• [What the task asks]:
Every line of the records below that holds the word "open" should be copied out.

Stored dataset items
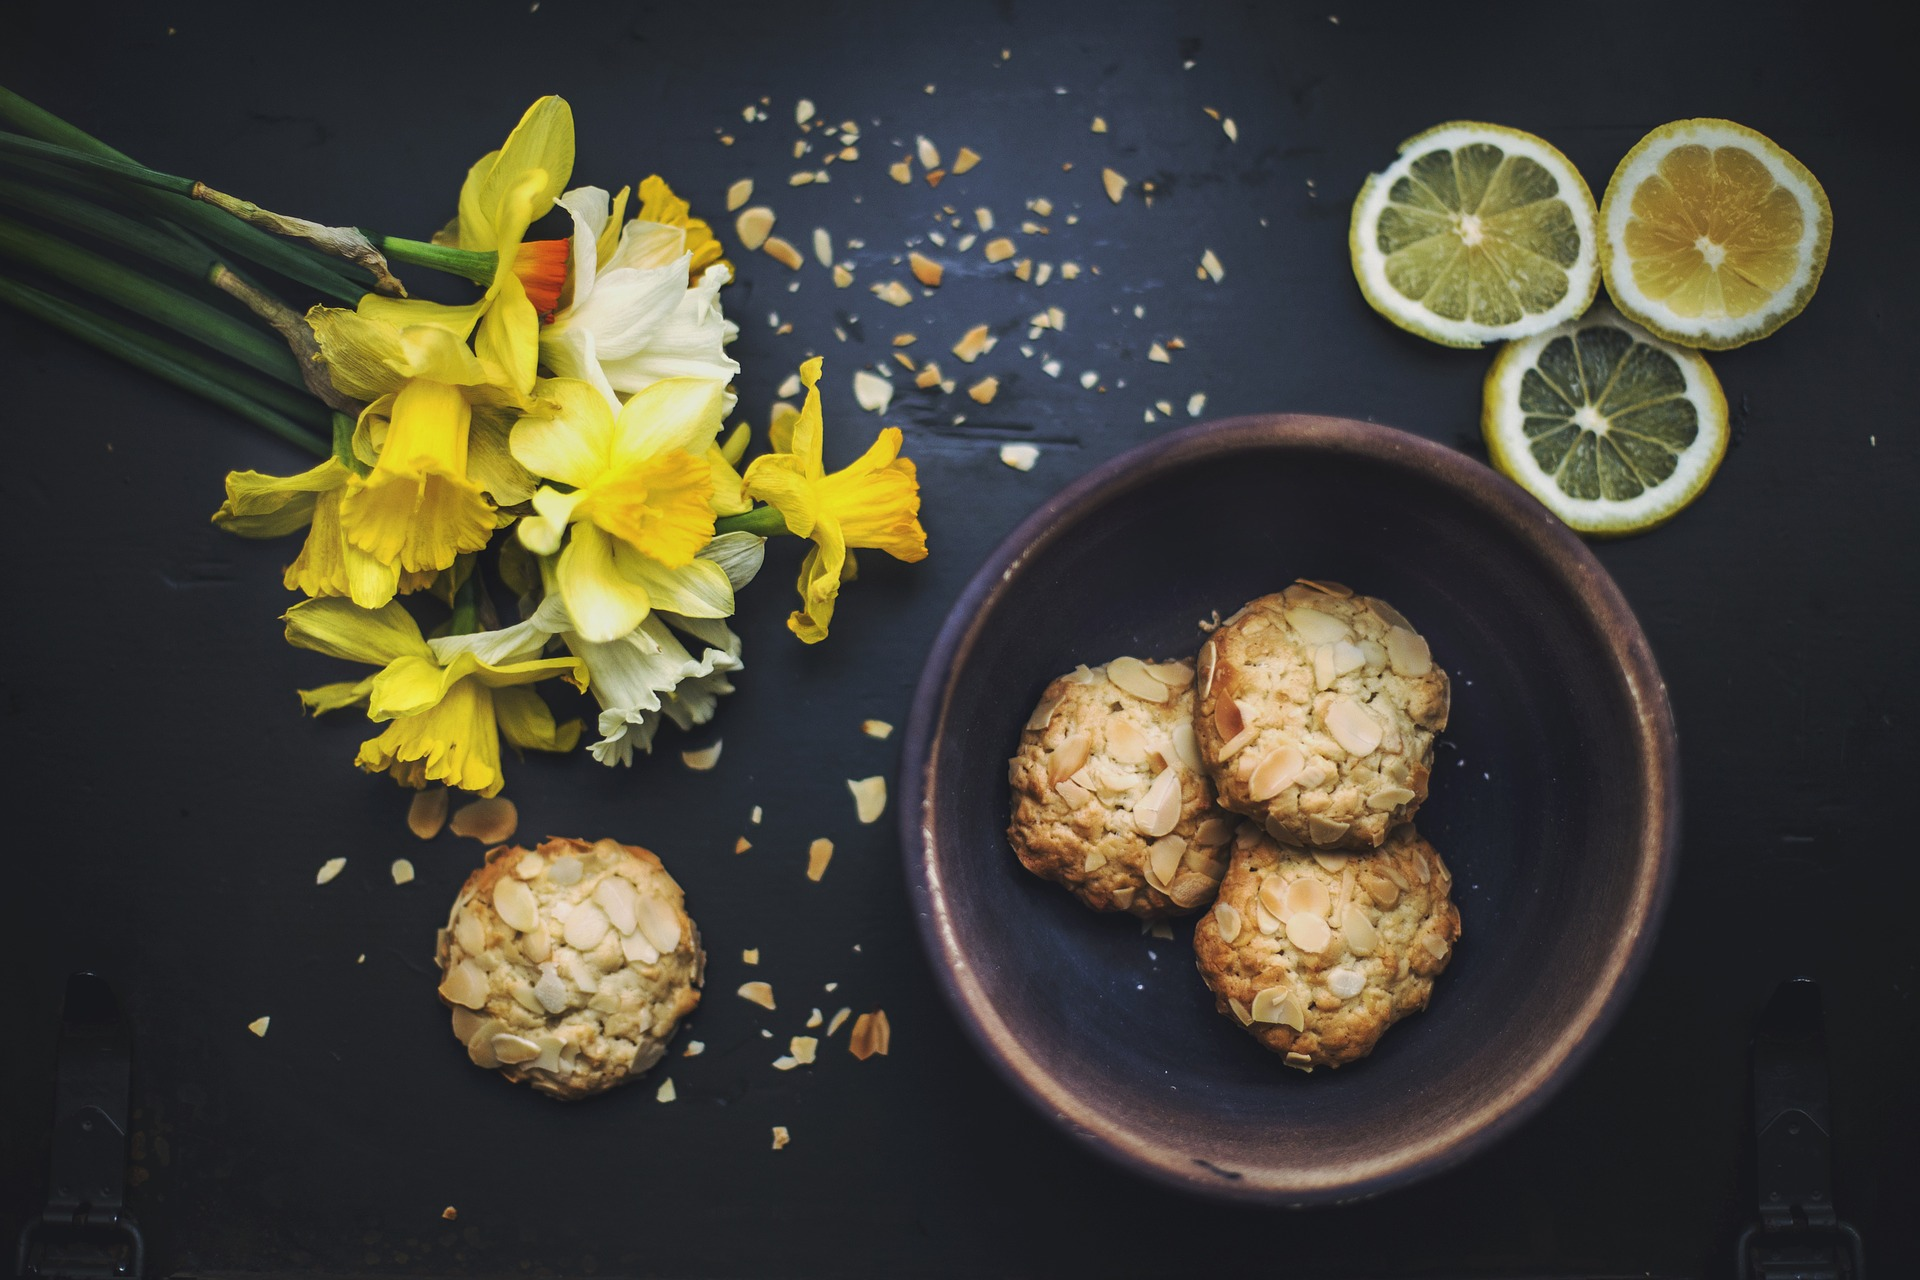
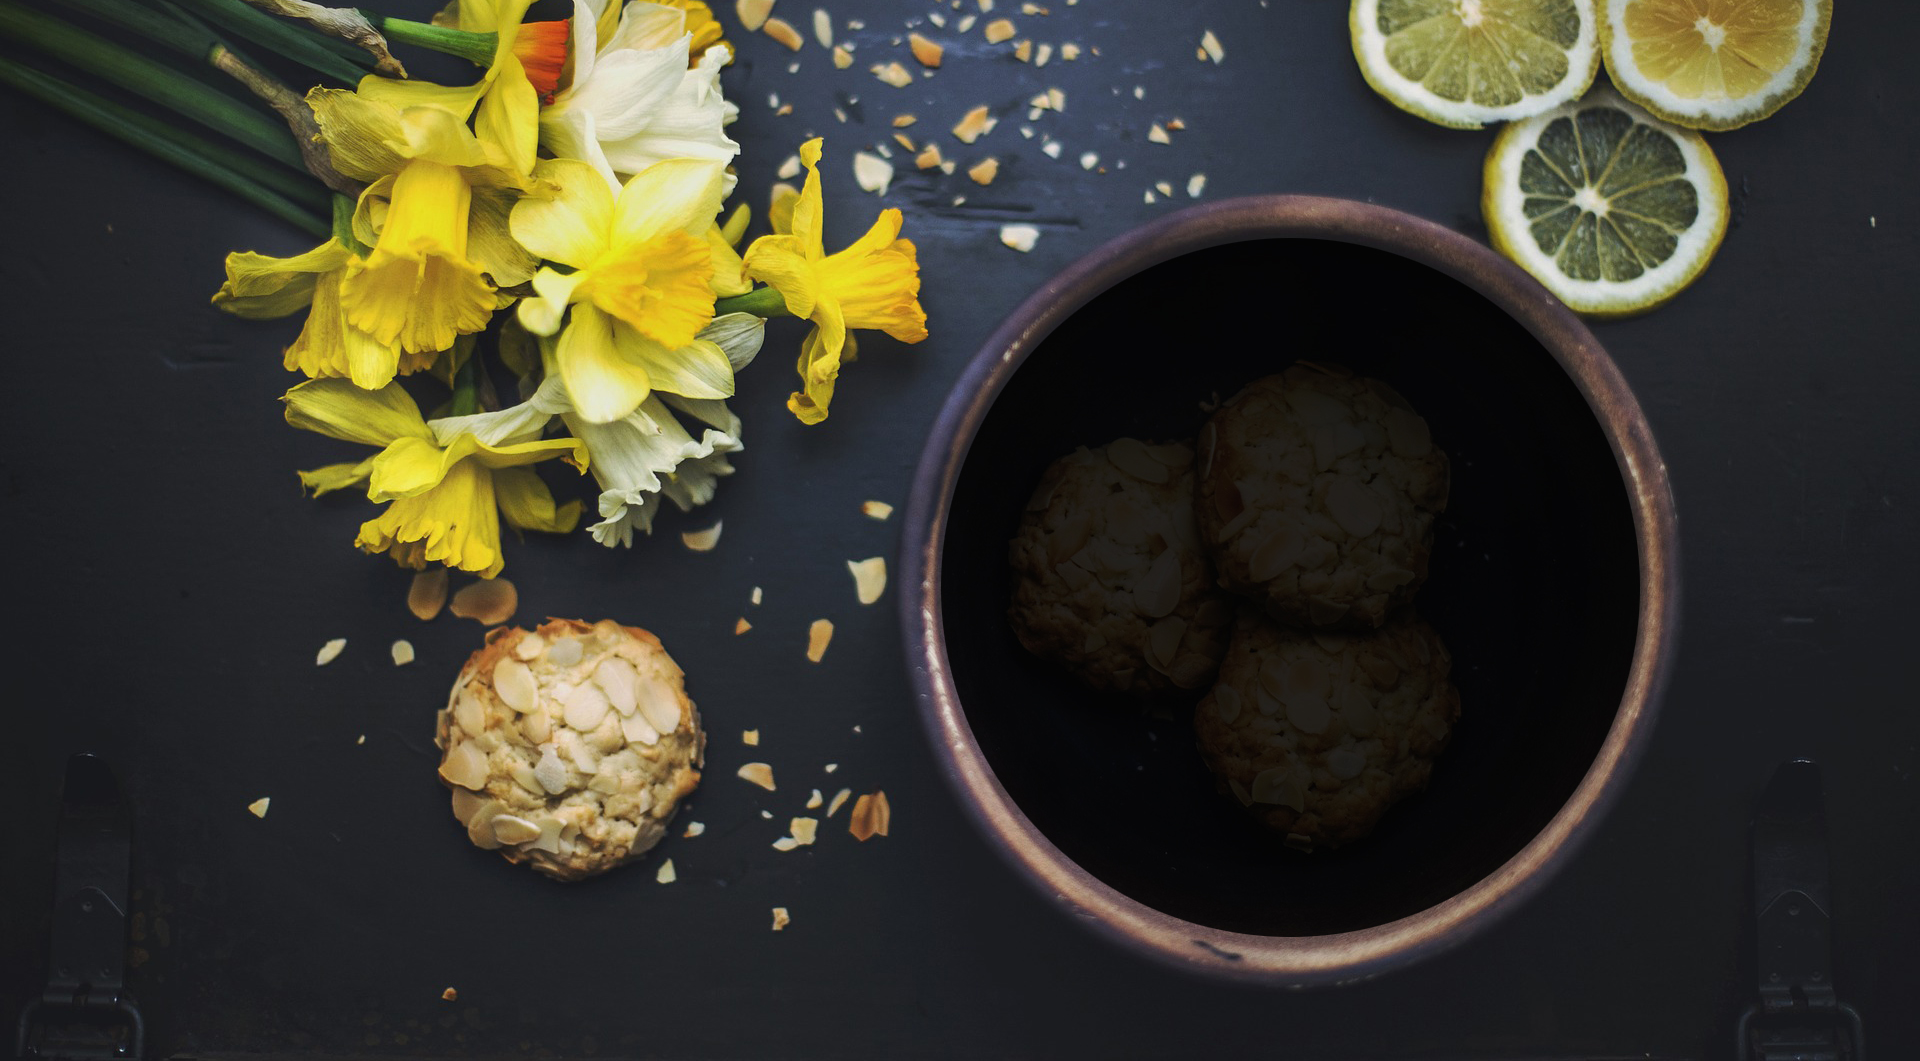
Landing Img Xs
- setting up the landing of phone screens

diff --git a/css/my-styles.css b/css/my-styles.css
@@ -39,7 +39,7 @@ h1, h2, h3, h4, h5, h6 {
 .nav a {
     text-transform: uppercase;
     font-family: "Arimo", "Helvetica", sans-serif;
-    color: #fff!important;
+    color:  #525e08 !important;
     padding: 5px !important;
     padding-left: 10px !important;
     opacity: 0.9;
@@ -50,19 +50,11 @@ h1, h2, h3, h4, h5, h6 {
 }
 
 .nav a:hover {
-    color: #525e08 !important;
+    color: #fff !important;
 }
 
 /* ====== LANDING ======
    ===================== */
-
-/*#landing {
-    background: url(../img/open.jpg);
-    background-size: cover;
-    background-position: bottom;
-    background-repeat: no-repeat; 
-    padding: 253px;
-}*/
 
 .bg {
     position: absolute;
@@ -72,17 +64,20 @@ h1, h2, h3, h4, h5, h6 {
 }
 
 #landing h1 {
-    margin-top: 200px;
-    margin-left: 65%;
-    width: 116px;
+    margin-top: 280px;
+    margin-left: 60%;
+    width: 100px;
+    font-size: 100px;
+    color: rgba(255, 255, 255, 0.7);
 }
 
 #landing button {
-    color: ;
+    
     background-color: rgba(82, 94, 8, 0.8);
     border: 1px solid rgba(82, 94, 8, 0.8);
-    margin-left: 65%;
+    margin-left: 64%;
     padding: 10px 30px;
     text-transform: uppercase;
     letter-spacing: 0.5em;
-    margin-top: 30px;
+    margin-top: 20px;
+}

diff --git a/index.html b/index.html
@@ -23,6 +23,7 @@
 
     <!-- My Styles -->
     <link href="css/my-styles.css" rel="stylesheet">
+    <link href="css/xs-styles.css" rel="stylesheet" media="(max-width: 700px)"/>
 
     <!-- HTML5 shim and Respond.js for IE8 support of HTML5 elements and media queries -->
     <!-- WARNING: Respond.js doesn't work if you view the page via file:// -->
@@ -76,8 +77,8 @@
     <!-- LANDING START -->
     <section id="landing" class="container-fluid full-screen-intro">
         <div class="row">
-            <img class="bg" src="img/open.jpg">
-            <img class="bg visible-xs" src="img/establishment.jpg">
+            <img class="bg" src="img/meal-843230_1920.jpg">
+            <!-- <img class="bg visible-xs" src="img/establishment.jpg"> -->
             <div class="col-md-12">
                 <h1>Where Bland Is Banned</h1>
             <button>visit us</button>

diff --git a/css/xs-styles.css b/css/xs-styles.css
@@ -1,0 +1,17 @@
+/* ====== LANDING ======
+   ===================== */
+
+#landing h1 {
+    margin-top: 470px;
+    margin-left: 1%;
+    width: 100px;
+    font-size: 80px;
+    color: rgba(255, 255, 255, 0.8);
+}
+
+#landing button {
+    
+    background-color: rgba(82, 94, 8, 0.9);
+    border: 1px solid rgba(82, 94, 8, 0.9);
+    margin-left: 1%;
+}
* * *
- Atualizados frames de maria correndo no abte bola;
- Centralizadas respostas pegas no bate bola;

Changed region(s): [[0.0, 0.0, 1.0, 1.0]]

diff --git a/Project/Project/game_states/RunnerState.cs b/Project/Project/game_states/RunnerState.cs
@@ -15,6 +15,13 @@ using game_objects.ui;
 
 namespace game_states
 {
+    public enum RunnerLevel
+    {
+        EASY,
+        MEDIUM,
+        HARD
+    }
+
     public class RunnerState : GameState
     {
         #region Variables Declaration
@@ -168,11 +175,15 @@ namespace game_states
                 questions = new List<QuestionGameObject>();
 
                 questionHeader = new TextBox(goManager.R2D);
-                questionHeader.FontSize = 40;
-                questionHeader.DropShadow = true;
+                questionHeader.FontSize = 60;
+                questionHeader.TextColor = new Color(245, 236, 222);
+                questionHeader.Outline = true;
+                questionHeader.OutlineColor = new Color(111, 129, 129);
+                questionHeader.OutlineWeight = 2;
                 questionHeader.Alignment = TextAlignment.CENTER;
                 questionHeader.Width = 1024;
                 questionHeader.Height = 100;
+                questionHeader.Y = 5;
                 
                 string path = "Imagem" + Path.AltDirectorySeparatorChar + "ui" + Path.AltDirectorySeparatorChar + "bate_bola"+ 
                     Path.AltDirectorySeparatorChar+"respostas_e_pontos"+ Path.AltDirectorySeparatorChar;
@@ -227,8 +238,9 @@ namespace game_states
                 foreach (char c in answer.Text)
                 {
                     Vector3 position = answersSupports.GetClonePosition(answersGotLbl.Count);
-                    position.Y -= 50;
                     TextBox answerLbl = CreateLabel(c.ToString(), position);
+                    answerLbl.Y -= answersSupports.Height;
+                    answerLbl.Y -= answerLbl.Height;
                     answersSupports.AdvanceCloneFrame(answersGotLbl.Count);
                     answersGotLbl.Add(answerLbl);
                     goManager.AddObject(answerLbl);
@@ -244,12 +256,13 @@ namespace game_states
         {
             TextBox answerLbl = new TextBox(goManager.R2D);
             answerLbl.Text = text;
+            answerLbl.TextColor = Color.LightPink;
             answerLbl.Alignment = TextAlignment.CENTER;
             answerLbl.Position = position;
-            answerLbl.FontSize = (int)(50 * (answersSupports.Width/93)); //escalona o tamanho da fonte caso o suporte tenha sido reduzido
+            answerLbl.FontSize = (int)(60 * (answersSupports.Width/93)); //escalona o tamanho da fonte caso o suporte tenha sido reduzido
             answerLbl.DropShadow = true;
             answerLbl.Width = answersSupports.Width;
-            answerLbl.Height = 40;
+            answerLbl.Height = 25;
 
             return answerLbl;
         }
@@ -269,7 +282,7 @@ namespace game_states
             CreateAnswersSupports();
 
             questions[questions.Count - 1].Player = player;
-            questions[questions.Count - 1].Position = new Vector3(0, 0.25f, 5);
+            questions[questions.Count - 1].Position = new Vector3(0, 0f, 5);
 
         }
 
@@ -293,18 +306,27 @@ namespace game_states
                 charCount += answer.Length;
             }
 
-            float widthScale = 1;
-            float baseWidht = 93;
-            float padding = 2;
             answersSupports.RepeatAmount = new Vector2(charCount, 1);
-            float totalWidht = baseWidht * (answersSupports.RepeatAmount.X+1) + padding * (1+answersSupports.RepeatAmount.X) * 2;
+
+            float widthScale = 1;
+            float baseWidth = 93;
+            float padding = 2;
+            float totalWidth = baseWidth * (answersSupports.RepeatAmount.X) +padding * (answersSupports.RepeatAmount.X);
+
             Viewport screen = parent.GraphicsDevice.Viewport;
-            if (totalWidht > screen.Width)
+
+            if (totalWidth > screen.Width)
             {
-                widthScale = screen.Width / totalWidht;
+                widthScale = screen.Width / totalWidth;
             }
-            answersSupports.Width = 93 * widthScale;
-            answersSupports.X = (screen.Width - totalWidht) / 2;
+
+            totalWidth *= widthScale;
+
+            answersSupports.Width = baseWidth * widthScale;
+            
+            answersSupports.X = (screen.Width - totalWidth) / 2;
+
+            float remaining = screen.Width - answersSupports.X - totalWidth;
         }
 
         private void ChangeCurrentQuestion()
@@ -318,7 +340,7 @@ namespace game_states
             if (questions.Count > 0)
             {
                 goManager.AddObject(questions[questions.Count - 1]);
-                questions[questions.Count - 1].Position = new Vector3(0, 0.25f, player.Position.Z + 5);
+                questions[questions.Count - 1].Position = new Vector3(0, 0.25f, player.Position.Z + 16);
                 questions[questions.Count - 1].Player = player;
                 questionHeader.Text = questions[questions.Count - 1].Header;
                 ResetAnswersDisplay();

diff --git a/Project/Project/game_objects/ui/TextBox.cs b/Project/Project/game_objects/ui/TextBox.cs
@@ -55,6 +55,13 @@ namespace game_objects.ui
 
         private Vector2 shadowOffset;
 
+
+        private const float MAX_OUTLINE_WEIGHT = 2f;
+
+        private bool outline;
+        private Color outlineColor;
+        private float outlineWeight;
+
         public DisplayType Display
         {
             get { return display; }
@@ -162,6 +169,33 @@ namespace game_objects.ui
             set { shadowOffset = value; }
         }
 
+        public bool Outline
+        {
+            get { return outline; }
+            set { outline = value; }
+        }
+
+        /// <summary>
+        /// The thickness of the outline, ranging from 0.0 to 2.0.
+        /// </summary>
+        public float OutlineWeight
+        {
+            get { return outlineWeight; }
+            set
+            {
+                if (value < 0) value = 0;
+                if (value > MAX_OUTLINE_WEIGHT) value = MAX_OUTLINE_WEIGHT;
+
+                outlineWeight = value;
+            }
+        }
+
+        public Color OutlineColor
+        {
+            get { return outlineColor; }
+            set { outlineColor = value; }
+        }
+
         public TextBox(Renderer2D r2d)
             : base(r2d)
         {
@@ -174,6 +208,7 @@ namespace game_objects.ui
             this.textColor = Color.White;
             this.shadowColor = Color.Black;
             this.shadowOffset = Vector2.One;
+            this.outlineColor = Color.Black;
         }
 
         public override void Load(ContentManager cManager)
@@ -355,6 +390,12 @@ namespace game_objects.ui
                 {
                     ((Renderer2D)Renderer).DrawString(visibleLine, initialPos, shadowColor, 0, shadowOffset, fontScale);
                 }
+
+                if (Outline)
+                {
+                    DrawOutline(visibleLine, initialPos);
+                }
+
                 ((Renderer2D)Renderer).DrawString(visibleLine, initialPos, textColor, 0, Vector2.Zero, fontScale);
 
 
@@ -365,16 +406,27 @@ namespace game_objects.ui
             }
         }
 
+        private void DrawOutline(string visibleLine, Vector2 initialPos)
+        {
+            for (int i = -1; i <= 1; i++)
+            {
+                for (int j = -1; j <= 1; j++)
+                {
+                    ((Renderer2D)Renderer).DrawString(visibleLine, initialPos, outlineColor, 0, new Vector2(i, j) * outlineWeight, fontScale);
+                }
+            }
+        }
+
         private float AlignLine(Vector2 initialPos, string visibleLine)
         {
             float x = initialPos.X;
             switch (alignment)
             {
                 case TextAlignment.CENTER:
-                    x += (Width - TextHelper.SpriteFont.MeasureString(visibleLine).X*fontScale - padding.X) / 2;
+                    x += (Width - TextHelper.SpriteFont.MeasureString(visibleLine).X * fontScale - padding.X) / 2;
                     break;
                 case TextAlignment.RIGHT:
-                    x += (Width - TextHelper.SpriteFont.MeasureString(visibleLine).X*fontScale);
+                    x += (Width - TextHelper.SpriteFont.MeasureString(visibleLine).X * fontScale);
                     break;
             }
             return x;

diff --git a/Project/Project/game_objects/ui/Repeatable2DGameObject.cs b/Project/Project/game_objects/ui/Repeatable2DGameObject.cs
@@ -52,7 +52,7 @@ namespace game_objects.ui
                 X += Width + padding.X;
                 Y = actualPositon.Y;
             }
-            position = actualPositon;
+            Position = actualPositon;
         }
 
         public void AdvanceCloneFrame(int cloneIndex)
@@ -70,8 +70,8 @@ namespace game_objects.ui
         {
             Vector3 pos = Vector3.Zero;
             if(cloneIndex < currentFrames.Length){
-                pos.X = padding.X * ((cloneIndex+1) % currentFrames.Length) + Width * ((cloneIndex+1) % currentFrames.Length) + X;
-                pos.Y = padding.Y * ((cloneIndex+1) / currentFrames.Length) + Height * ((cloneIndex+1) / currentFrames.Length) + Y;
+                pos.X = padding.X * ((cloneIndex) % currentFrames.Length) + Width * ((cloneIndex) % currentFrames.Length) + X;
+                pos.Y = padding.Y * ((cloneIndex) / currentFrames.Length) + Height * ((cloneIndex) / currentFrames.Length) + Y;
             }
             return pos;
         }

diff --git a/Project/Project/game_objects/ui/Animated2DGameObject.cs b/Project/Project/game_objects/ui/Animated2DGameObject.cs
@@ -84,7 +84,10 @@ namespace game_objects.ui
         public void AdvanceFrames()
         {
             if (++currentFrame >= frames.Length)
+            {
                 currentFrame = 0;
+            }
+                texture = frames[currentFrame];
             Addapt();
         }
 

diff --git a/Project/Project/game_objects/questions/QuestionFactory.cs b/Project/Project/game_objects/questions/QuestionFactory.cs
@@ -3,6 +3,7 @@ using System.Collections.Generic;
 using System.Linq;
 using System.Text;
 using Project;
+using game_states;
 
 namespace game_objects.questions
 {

• [Response to this exercise]:
-    background: url(../img/open.jpg);
-            <img class="bg" src="img/open.jpg">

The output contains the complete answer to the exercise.